In any event, none of that history intruded on our long weekend in County Clare on Ireland’s stunning west coast. Much of the county is dominated by the massive Burren, 250 square kilometres of limestone hills and cliffs that were formed more than 300 million years ago, scraped clean by successive glaciers, and eroded by rain and streams into fantastic shapes. Evidence of 3,000-year-old human settlements can be found throughout the region and several limestone tombs remain in place. Abandoned houses, churches and abbeys are poignant reminders of more recent human movements.
Ancient tomb on the Burren  in County Clare

No trip to County Clare would be complete without a visit to the Aran islands protecting the mouth of Galway Bay from pounding North Atlantic storms. The ticket agent advised us to go to the island of Inishmaan because she said it would be quieter than the busier, more touristic Inishmore.

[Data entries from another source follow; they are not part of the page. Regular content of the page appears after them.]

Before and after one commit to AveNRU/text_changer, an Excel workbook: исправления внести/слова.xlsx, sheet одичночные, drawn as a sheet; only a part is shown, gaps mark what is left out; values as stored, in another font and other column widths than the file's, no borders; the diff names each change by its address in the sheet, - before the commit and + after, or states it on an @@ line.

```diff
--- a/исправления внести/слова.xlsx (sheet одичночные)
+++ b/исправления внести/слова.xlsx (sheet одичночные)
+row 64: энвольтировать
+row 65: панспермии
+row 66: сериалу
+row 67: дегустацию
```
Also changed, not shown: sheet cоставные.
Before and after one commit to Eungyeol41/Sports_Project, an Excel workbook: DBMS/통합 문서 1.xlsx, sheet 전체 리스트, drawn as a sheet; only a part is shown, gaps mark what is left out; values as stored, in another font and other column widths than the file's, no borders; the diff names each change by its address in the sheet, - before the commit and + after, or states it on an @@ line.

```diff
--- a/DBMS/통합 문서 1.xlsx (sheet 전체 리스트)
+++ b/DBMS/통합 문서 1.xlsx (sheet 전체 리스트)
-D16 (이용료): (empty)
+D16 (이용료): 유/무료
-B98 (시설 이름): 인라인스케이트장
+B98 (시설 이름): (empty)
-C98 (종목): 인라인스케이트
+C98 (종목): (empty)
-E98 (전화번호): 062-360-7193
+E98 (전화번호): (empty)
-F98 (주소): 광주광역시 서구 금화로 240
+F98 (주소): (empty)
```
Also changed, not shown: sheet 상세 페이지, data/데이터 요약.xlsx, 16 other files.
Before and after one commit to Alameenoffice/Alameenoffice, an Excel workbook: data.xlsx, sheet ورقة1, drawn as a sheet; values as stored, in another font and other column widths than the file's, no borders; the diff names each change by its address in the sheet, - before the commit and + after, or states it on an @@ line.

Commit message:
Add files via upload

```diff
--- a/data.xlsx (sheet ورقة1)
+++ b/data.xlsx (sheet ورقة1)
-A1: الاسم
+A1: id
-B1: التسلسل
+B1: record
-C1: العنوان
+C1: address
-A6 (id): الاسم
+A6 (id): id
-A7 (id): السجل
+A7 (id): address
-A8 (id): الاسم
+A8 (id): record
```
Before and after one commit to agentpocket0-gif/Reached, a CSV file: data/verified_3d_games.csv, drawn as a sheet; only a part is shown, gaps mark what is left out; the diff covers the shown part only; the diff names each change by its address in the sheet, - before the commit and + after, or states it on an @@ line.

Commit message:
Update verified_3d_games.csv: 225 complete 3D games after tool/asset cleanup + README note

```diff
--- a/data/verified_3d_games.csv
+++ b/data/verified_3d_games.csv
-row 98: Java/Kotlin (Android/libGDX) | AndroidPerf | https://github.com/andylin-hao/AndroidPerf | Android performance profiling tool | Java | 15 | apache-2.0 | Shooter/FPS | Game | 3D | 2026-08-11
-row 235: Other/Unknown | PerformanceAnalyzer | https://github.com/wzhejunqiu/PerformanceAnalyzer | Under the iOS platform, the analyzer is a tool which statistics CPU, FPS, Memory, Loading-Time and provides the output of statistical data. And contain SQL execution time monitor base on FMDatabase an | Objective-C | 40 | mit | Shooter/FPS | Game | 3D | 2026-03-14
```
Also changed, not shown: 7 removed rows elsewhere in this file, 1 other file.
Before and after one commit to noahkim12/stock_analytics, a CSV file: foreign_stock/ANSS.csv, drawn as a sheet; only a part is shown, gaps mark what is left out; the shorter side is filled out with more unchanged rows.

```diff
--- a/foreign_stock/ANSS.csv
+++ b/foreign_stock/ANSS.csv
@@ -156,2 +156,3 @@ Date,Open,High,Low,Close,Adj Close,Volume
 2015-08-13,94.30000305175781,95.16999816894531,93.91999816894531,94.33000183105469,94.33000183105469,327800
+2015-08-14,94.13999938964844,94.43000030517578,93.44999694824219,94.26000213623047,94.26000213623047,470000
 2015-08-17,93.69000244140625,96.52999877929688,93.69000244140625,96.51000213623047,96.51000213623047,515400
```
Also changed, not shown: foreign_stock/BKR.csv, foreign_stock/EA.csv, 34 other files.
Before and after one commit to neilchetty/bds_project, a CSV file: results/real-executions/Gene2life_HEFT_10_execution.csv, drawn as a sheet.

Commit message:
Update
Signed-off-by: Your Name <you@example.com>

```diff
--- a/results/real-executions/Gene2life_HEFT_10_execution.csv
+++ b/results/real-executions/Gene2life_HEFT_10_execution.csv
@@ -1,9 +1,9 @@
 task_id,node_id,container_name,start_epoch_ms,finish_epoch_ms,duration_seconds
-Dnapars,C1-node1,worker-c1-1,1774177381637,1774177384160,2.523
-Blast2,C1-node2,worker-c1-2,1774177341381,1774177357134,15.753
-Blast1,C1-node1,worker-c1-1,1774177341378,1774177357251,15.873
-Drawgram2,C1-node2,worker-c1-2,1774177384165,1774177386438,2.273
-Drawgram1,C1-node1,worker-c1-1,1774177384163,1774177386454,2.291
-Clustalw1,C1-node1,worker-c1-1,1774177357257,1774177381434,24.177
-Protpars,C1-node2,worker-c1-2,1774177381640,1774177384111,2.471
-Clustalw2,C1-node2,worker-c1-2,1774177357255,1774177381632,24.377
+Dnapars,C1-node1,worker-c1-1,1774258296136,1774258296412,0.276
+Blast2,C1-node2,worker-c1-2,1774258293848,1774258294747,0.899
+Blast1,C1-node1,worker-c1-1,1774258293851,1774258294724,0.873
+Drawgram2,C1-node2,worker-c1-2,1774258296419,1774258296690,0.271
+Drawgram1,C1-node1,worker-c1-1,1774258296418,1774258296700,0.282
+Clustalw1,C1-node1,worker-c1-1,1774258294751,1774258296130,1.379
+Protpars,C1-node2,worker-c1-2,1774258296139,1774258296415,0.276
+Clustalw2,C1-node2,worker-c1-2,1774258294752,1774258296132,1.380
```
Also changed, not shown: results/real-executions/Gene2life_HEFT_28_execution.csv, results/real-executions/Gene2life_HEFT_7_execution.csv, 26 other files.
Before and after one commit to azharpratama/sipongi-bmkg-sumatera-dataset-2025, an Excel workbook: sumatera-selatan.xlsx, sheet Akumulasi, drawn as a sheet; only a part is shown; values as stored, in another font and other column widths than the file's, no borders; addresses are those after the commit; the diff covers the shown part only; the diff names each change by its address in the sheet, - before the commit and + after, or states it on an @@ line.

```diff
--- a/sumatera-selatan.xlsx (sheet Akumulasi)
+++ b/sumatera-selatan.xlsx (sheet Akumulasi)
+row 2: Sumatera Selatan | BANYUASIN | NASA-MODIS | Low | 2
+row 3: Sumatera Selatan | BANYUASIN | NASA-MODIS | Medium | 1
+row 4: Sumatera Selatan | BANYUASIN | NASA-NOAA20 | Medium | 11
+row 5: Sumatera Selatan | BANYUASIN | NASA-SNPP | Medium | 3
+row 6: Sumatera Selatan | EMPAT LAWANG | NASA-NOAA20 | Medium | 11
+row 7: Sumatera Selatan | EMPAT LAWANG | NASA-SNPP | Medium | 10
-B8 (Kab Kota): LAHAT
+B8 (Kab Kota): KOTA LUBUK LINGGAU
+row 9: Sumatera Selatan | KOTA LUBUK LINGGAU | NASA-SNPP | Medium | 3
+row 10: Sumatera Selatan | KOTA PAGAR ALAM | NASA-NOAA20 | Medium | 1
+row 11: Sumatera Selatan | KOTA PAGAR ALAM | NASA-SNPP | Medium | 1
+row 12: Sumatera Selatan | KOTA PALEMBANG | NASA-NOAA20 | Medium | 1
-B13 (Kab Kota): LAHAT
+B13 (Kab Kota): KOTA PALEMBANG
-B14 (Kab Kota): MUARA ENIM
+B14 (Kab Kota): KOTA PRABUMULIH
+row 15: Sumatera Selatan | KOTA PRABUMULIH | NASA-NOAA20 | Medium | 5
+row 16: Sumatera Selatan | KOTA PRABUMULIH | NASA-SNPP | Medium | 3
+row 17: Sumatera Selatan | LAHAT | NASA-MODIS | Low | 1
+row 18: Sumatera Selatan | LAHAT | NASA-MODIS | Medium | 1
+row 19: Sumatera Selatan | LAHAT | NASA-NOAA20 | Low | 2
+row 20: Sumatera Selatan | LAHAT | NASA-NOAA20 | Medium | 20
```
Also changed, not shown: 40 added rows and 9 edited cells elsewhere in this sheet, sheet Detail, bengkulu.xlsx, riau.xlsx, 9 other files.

Quiet didn’t fully describe it. Silent would have been more accurate. The other passengers looked at us a little strangely because we were the only people to get off the boat at Inishmaan. Undeterred, we trudged up a narrow lane flanked with high stone walls to the very small village and encountered our first human contact in the tiny general store/post office. No, he wasn’t sure when the island’s only pub would open, but we were welcome to see for ourselves. The pub was indeed closed – with uncertain opening hours –but we were saved by a Dutch woman who ran a small tea room and served excellent homemade soup and sandwiches. It would have been interesting to learn exactly how or why this nice woman wound up on a craggy rock in the middle of the Atlantic Ocean, but we didn’t want to risk our sanctuary from the wind and rain by asking intrusive questions.
We weren't the only ones seeking shelter on Inishmaan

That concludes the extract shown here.